Released at: 08:00, 20/05/2017

Parceled together

Photo: Viet Tuan

The small size of land plots in Vietnam has long curtailed investment in agriculture but a new pilot project is set to change that.

by Ngọc Chi

Located about 60 km south of Hanoi, Nhan Khang commune in Ly Nhan district, Ha Nam province, is surrounded by green plots of fruit and vegetables with well-planned irrigation and cultivation systems. The commune has been chosen to pilot an agricultural land accumulation policy over recent years, and at the end of last year the Ha Nam High-tech Agricultural Development and Investment JSC kicked off construction of its high-tech agricultural production area based on the agricultural land accumulation model. 

The land accumulation model has three different types: farmers gathering their land together and planting the same crops with the same inputs (like fertilizers), enterprises negotiating with each farming household individually to buy or lease their land, and local authorities leasing land from farmers and then sub-leasing the land to enterprises.
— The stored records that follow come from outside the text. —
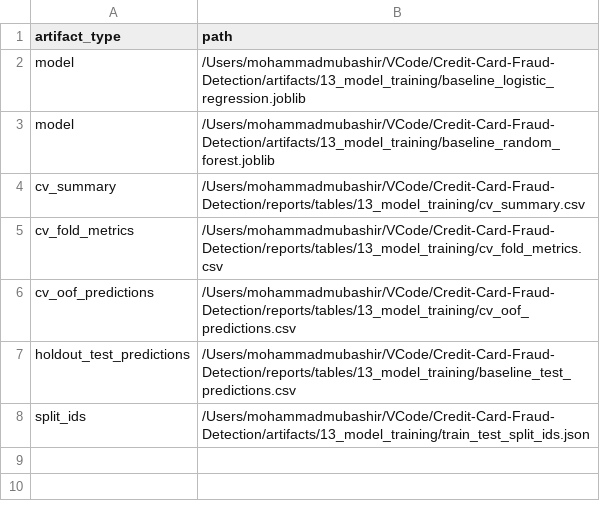
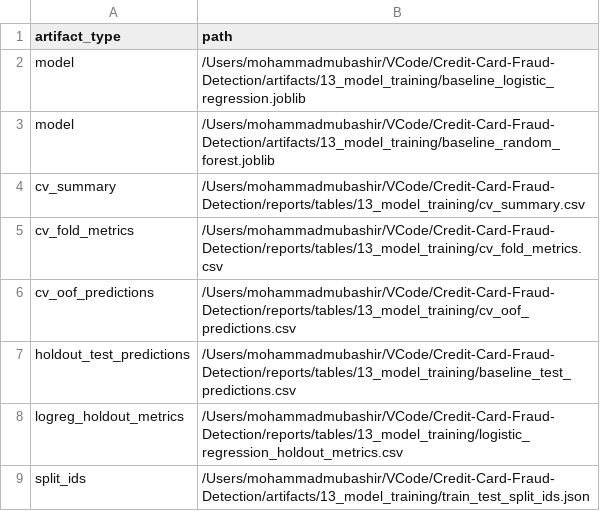
Before and after one commit to mmubashir95/Credit-Card-Fraud-Detection, a CSV file: reports/tables/13_model_training/training_artifact_manifest.csv, drawn as a sheet.

Commit message:
enhance logistic regression baseline with holdout evaluation metrics

```diff
--- a/reports/tables/13_model_training/training_artifact_manifest.csv
+++ b/reports/tables/13_model_training/training_artifact_manifest.csv
@@ -7,2 +7,3 @@ cv_oof_predictions,/Users/mohammadmubashir/VCode/Credit-Card-Fraud-Detection/rep
 holdout_test_predictions,/Users/mohammadmubashir/VCode/Credit-Card-Fraud-Detection/reports/tables/13_model_training/baseline_test_predictions.csv
+logreg_holdout_metrics,/Users/mohammadmubashir/VCode/Credit-Card-Fraud-Detection/reports/tables/13_model_training/logistic_regression_holdout_metrics.csv
 split_ids,/Users/mohammadmubashir/VCode/Credit-Card-Fraud-Detection/artifacts/13_model_training/train_test_split_ids.json
```
Also changed, not shown: 4 other files.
Ha Nam High-tech Agriculture Development and Investment sub-leased land from local authorities and guarantees employment for the farmers the land was originally leased from. 

Ms. Tran Kim Lien, Chairwoman and CEO of the Vietnam National Seed Joint Stock Company (Vinaseed) and also CEO of Ha Nam High-tech Agricultural Development and Investment, said that the most important thing about this model is that it changes old production habits and involves local farmers in the process of land accumulation. “The technology must be extended so that farmers can join the chain,” she said. “More than 200 farmers in Nhan Khang will be trained to become professional farmers on their own fields.”
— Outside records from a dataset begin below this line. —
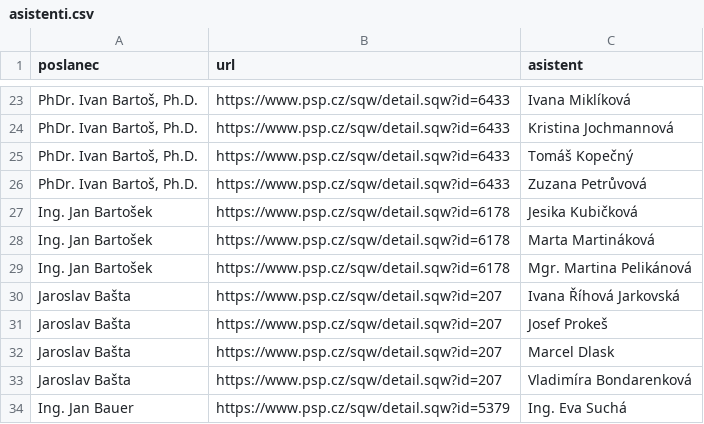
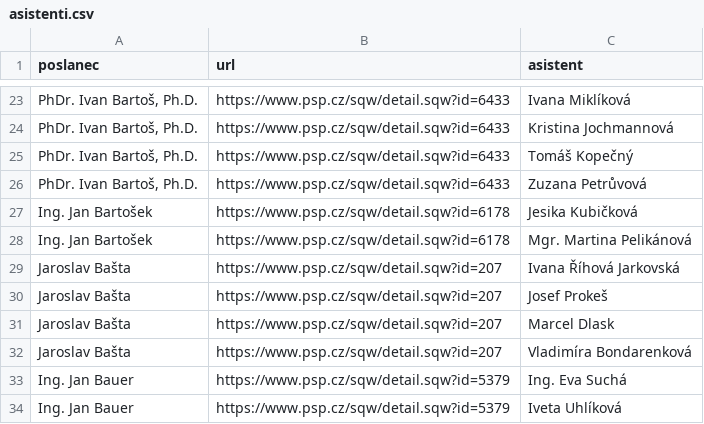
Before and after one commit to kokes/psp-asistenti, a CSV file: asistenti.csv, drawn as a sheet; only a part is shown, gaps mark what is left out; the shorter side is filled out with more unchanged rows; the diff names each change by its address in the sheet, - before the commit and + after, or states it on an @@ line.

```diff
--- a/asistenti.csv
+++ b/asistenti.csv
-row 28: Ing. Jan Bartošek | https://www.psp.cz/sqw/detail.sqw?id=6178 | Marta Martináková
```
Also changed, not shown: 1 other file.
Welcome news 

Ha Nam is one of the first provinces to successfully implement the land accumulation model for large-scale and hi-tech agricultural development. After three years of applying the model, the province secured over 400 ha of agricultural land from farming households in Binh Luc and Ly Nhan districts, which attracted major groups such as Vingroup and Vinaseed as sub-lessors. 

Prime Minister Nguyen Xuan Phuc recently tasked the Ministry of Natural Resources and Environment with quickly identifying solutions to address the limitations inherent in agricultural land ownership to boost land accumulation for large-scale farming and production in the third quarter of this year. This follows a request from the National Assembly (NA) to amend the 2013 Land Law in order to lift land limits. It was good news for domestic and foreign investors involved in Vietnam’s agricultural sector.
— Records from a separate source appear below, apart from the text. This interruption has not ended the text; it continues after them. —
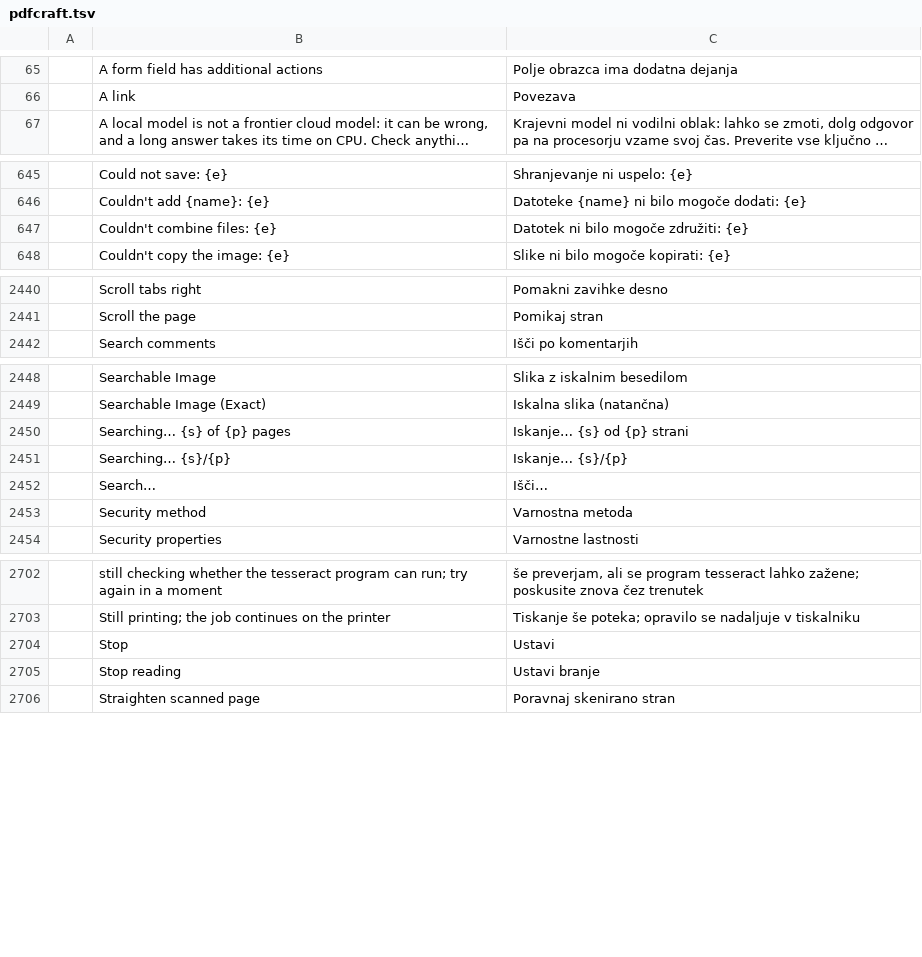
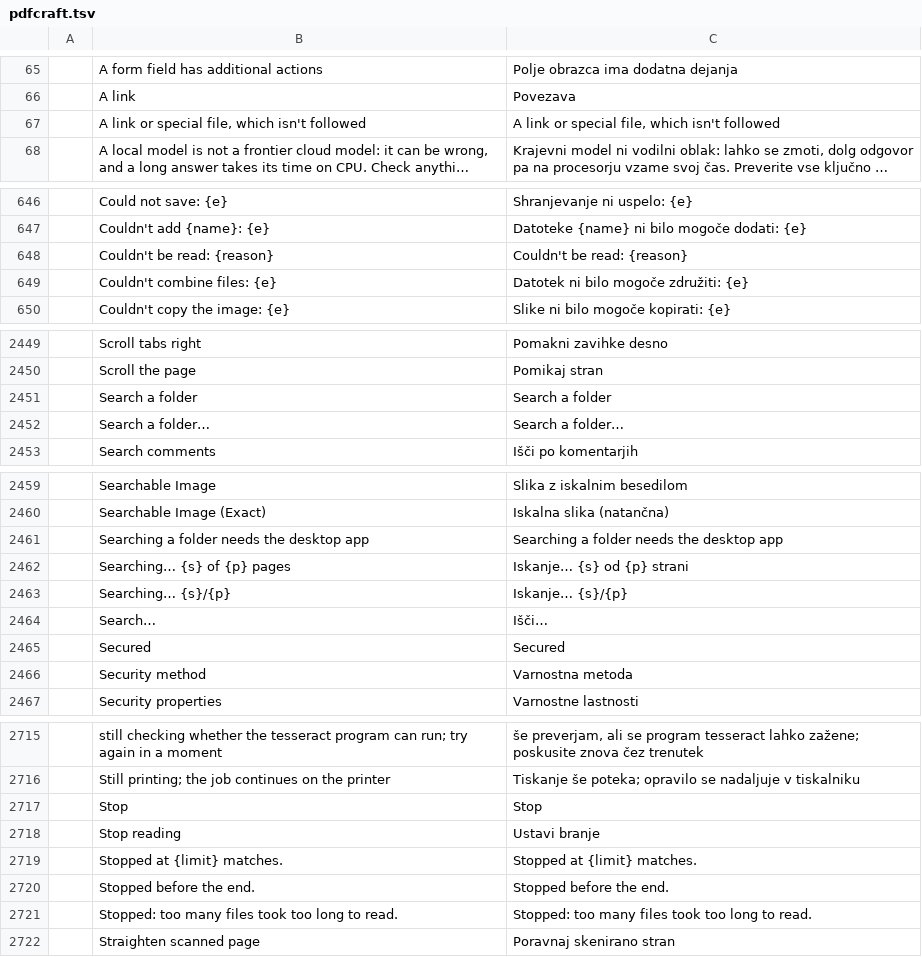
Before and after one commit to BBQ-MAN/craft-i18n, a TSV file: locales/sl/pdfcraft.tsv, drawn as a sheet; only a part is shown, gaps mark what is left out; long unchanged cells end in …; addresses are those after the commit; the diff covers the shown part only; the diff names each change by its address in the sheet, - before the commit and + after, or states it on an @@ line.

```diff
--- a/locales/sl/pdfcraft.tsv
+++ b/locales/sl/pdfcraft.tsv
+row 67:  | A link or special file, which isn't followed | A link or special file, which isn't followed
+row 648:  | Couldn't be read: {reason} | Couldn't be read: {reason}
+row 2451:  | Search a folder | Search a folder
+row 2452:  | Search a folder… | Search a folder…
+row 2461:  | Searching a folder needs the desktop app | Searching a folder needs the desktop app
+row 2465:  | Secured | Secured
-C2717: Ustavi
+C2717: Stop
+row 2719:  | Stopped at {limit} matches. | Stopped at {limit} matches.
+row 2720:  | Stopped before the end. | Stopped before the end.
+row 2721:  | Stopped: too many files took too long to read. | Stopped: too many files took too long to read.
```
Also changed, not shown: 11 added rows and 1 edited cell elsewhere in this file, locales/hu/pdfcraft.tsv, locales/it/pdfcraft.tsv, 31 other files.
Article 129 of the 2013 Land Law allows each household in the Mekong Delta and southeast provinces a maximum of 3 ha for each type of farming - growing trees, raising aquatic animals, processing salt - with a total of 9 ha for each household. In other areas of the country, these land plots are limited to 2 ha for each type. 

Scattered, small-sized land lots have hindered local people and enterprises from making long-term investments in agriculture, according to Deputy Minister of Agriculture and Rural Development Le Quoc Doanh. “Ninety-six per cent of agricultural land has been assigned to households, which resulted in land being scattered and large-scale production difficult,” he said. 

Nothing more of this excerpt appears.